Required work ▸ Retype each entry exactly. Skip any pictures.

(Version difference data)

.....

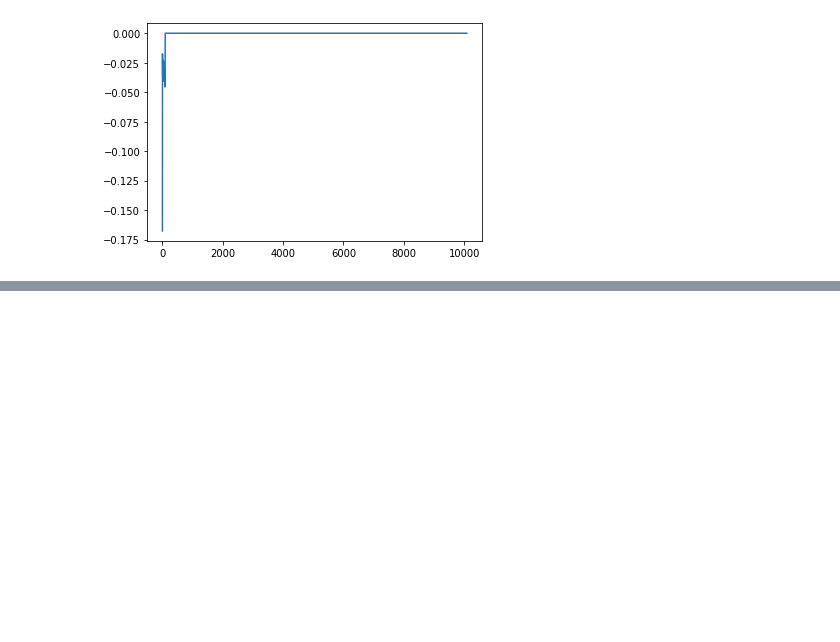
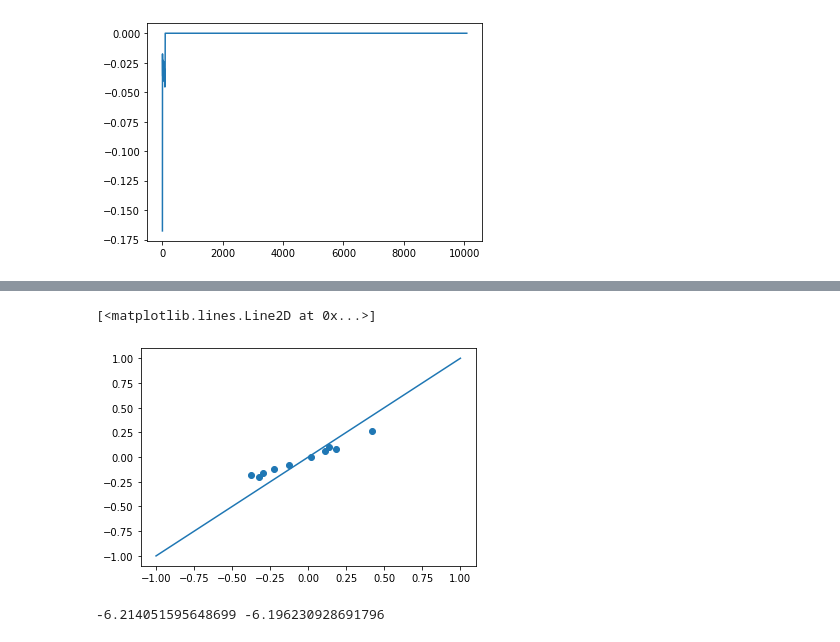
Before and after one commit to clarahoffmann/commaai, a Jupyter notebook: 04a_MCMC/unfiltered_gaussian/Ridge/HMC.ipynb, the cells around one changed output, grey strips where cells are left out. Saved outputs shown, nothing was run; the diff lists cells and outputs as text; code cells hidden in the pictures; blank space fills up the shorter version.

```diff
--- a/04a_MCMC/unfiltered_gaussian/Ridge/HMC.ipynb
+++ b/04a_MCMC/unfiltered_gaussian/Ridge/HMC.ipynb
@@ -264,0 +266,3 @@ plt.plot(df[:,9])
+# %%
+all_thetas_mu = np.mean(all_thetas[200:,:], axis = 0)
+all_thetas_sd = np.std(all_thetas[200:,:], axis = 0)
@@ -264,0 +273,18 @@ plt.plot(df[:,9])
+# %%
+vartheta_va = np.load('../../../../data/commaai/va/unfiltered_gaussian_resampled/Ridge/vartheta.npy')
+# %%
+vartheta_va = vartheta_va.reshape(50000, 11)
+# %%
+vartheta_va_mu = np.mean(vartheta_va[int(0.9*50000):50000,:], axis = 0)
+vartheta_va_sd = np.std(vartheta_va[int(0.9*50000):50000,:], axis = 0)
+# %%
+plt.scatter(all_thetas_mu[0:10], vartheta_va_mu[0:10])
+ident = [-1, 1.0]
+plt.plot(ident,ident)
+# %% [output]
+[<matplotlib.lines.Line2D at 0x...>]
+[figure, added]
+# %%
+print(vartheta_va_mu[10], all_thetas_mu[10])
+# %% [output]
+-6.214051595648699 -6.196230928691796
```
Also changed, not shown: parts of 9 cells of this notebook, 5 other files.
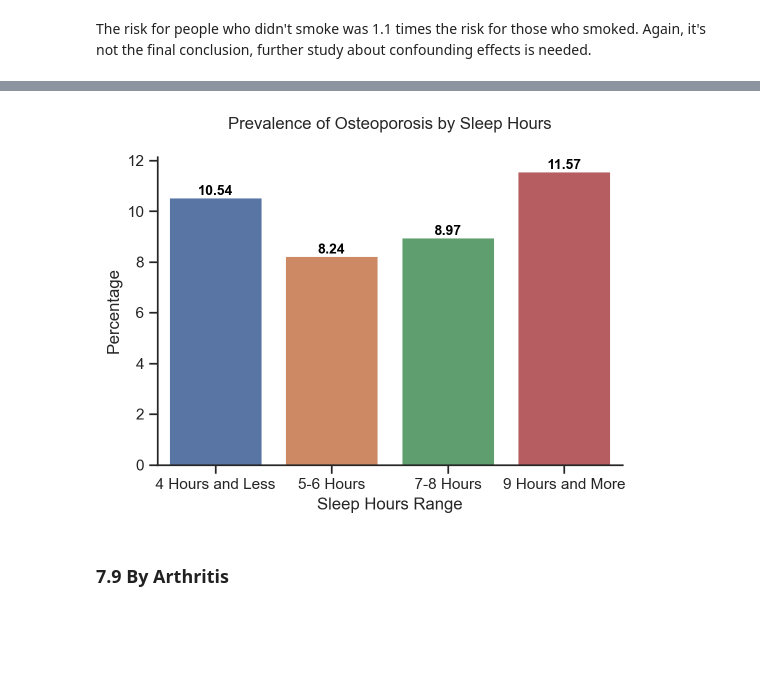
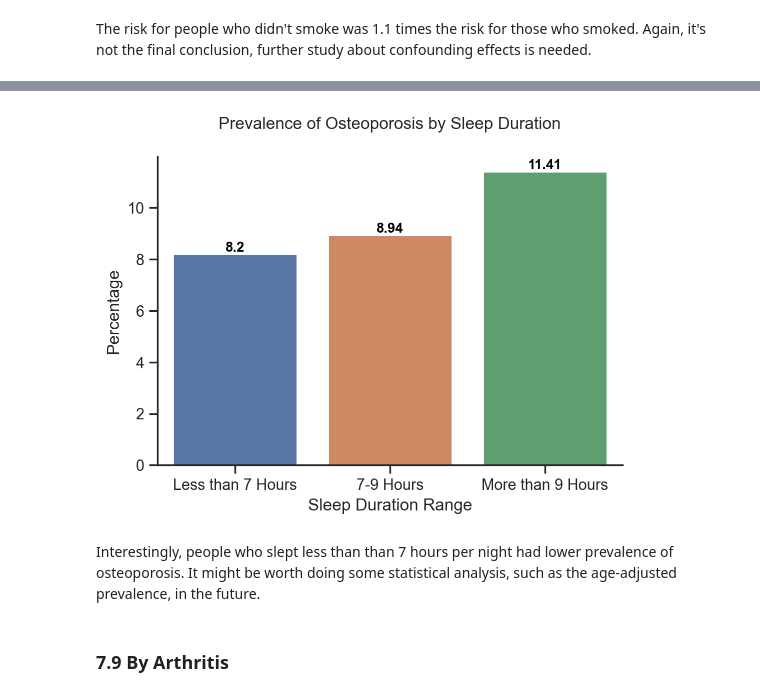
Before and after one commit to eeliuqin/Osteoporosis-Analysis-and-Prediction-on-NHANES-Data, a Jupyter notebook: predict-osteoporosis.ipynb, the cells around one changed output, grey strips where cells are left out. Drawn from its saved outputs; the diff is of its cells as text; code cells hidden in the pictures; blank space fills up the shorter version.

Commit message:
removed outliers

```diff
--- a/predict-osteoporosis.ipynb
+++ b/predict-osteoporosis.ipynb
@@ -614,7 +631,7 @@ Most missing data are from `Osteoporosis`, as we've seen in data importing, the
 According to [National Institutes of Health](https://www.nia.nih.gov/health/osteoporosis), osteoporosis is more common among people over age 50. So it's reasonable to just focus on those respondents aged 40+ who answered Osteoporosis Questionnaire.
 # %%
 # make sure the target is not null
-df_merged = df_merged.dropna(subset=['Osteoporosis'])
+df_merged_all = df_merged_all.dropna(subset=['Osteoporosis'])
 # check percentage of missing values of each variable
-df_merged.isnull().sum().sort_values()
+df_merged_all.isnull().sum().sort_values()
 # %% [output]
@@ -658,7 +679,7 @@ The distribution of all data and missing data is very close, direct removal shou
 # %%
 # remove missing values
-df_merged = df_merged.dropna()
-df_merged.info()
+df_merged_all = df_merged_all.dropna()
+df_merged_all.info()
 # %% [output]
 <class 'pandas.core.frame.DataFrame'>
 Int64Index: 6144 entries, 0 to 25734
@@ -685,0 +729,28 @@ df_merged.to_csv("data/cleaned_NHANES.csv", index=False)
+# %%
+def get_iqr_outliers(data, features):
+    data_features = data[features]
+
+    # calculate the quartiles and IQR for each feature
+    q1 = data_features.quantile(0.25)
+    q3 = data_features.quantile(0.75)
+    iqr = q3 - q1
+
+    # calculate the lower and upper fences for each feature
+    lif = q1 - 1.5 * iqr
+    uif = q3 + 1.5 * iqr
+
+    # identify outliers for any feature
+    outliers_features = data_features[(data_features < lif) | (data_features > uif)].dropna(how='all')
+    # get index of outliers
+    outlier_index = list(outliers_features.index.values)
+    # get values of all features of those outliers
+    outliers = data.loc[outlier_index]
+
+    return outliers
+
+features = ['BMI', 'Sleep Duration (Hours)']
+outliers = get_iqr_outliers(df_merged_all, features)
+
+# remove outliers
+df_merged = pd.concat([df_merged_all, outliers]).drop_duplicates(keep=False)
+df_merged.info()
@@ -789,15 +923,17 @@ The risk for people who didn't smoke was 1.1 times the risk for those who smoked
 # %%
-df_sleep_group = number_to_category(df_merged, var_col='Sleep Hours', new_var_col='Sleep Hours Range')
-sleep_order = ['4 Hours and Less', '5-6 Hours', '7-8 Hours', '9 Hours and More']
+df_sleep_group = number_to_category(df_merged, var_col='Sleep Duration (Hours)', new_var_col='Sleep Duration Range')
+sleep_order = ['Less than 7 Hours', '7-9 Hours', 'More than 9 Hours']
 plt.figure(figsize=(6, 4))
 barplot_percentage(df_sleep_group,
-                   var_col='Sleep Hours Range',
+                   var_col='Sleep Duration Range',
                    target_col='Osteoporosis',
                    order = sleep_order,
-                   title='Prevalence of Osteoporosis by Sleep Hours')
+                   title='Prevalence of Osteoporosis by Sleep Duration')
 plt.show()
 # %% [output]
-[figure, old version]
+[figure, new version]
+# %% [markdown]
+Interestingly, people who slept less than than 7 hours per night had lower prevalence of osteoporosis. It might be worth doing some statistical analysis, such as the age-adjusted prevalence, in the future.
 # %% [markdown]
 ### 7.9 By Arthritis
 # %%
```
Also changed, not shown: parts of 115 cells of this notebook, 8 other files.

.....

Answer space ▸
Before and after one commit to clarahoffmann/commaai, a Jupyter notebook: 04a_MCMC/unfiltered_gaussian/Ridge/HMC.ipynb, the cells around one changed output, grey strips where cells are left out. Saved outputs shown, nothing was run; the diff lists cells and outputs as text; code cells hidden in the pictures; blank space fills up the shorter version.

```diff
--- a/04a_MCMC/unfiltered_gaussian/Ridge/HMC.ipynb
+++ b/04a_MCMC/unfiltered_gaussian/Ridge/HMC.ipynb
@@ -264,0 +266,3 @@ plt.plot(df[:,9])
+# %%
+all_thetas_mu = np.mean(all_thetas[200:,:], axis = 0)
+all_thetas_sd = np.std(all_thetas[200:,:], axis = 0)
@@ -264,0 +273,18 @@ plt.plot(df[:,9])
+# %%
+vartheta_va = np.load('../../../../data/commaai/va/unfiltered_gaussian_resampled/Ridge/vartheta.npy')
+# %%
+vartheta_va = vartheta_va.reshape(50000, 11)
+# %%
+vartheta_va_mu = np.mean(vartheta_va[int(0.9*50000):50000,:], axis = 0)
+vartheta_va_sd = np.std(vartheta_va[int(0.9*50000):50000,:], axis = 0)
+# %%
+plt.scatter(all_thetas_mu[0:10], vartheta_va_mu[0:10])
+ident = [-1, 1.0]
+plt.plot(ident,ident)
+# %% [output]
+[<matplotlib.lines.Line2D at 0x...>]
+[figure, added]
+# %%
+print(vartheta_va_mu[10], all_thetas_mu[10])
+# %% [output]
+-6.214051595648699 -6.196230928691796
```
Also changed, not shown: parts of 9 cells of this notebook, 5 other files.
Before and after one commit to eeliuqin/Osteoporosis-Analysis-and-Prediction-on-NHANES-Data, a Jupyter notebook: predict-osteoporosis.ipynb, the cells around one changed output, grey strips where cells are left out. Drawn from its saved outputs; the diff is of its cells as text; code cells hidden in the pictures; blank space fills up the shorter version.

Commit message:
removed outliers

```diff
--- a/predict-osteoporosis.ipynb
+++ b/predict-osteoporosis.ipynb
@@ -614,7 +631,7 @@ Most missing data are from `Osteoporosis`, as we've seen in data importing, the
 According to [National Institutes of Health](https://www.nia.nih.gov/health/osteoporosis), osteoporosis is more common among people over age 50. So it's reasonable to just focus on those respondents aged 40+ who answered Osteoporosis Questionnaire.
 # %%
 # make sure the target is not null
-df_merged = df_merged.dropna(subset=['Osteoporosis'])
+df_merged_all = df_merged_all.dropna(subset=['Osteoporosis'])
 # check percentage of missing values of each variable
-df_merged.isnull().sum().sort_values()
+df_merged_all.isnull().sum().sort_values()
 # %% [output]
@@ -658,7 +679,7 @@ The distribution of all data and missing data is very close, direct removal shou
 # %%
 # remove missing values
-df_merged = df_merged.dropna()
-df_merged.info()
+df_merged_all = df_merged_all.dropna()
+df_merged_all.info()
 # %% [output]
 <class 'pandas.core.frame.DataFrame'>
 Int64Index: 6144 entries, 0 to 25734
@@ -685,0 +729,28 @@ df_merged.to_csv("data/cleaned_NHANES.csv", index=False)
+# %%
+def get_iqr_outliers(data, features):
+    data_features = data[features]
+
+    # calculate the quartiles and IQR for each feature
+    q1 = data_features.quantile(0.25)
+    q3 = data_features.quantile(0.75)
+    iqr = q3 - q1
+
+    # calculate the lower and upper fences for each feature
+    lif = q1 - 1.5 * iqr
+    uif = q3 + 1.5 * iqr
+
+    # identify outliers for any feature
+    outliers_features = data_features[(data_features < lif) | (data_features > uif)].dropna(how='all')
+    # get index of outliers
+    outlier_index = list(outliers_features.index.values)
+    # get values of all features of those outliers
+    outliers = data.loc[outlier_index]
+
+    return outliers
+
+features = ['BMI', 'Sleep Duration (Hours)']
+outliers = get_iqr_outliers(df_merged_all, features)
+
+# remove outliers
+df_merged = pd.concat([df_merged_all, outliers]).drop_duplicates(keep=False)
+df_merged.info()
@@ -789,15 +923,17 @@ The risk for people who didn't smoke was 1.1 times the risk for those who smoked
 # %%
-df_sleep_group = number_to_category(df_merged, var_col='Sleep Hours', new_var_col='Sleep Hours Range')
-sleep_order = ['4 Hours and Less', '5-6 Hours', '7-8 Hours', '9 Hours and More']
+df_sleep_group = number_to_category(df_merged, var_col='Sleep Duration (Hours)', new_var_col='Sleep Duration Range')
+sleep_order = ['Less than 7 Hours', '7-9 Hours', 'More than 9 Hours']
 plt.figure(figsize=(6, 4))
 barplot_percentage(df_sleep_group,
-                   var_col='Sleep Hours Range',
+                   var_col='Sleep Duration Range',
                    target_col='Osteoporosis',
                    order = sleep_order,
-                   title='Prevalence of Osteoporosis by Sleep Hours')
+                   title='Prevalence of Osteoporosis by Sleep Duration')
 plt.show()
 # %% [output]
-[figure, old version]
+[figure, new version]
+# %% [markdown]
+Interestingly, people who slept less than than 7 hours per night had lower prevalence of osteoporosis. It might be worth doing some statistical analysis, such as the age-adjusted prevalence, in the future.
 # %% [markdown]
 ### 7.9 By Arthritis
 # %%
```
Also changed, not shown: parts of 115 cells of this notebook, 8 other files.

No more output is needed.